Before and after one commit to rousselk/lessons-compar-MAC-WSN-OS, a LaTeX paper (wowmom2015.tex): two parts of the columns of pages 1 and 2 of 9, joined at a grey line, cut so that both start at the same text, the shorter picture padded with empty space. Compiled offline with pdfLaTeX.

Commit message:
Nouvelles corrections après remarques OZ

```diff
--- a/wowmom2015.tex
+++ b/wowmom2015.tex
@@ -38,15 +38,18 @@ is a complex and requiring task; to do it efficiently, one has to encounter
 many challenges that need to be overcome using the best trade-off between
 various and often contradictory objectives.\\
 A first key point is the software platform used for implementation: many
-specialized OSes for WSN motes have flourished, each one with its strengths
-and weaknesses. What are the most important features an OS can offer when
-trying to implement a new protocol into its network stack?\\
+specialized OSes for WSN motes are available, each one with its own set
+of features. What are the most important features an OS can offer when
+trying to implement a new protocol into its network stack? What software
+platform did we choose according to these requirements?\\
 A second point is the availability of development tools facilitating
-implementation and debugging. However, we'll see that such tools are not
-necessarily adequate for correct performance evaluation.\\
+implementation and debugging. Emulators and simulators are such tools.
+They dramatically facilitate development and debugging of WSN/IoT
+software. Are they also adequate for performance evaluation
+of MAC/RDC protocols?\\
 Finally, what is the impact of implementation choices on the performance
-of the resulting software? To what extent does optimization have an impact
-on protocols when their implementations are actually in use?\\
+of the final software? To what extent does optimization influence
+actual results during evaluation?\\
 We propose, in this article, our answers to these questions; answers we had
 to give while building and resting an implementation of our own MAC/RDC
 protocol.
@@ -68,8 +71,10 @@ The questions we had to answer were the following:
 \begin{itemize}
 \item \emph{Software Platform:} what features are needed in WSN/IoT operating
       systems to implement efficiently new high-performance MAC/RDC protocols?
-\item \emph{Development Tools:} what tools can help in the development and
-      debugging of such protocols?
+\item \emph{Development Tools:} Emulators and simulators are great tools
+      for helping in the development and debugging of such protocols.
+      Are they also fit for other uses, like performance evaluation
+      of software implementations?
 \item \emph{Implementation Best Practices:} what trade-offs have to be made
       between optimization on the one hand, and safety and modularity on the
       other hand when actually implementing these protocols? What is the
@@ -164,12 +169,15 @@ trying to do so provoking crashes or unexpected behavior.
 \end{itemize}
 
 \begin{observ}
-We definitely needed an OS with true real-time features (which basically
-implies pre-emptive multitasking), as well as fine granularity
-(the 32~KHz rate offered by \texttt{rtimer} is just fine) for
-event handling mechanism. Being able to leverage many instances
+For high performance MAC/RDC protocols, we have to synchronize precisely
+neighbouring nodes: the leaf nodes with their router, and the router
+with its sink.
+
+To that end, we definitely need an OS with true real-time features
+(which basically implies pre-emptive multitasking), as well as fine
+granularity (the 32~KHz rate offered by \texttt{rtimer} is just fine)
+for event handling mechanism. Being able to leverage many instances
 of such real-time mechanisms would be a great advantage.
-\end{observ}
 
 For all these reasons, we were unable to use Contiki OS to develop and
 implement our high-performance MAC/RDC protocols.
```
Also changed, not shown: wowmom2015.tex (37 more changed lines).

→ **WHAT THE TASK ASKS**: For every line above that includes the string "such", copy the line.

→ **SOLUTION**:
-implementation and debugging. However, we'll see that such tools are not
+implementation and debugging. Emulators and simulators are such tools.
-      debugging of such protocols?
+      for helping in the development and debugging of such protocols.
 of such real-time mechanisms would be a great advantage.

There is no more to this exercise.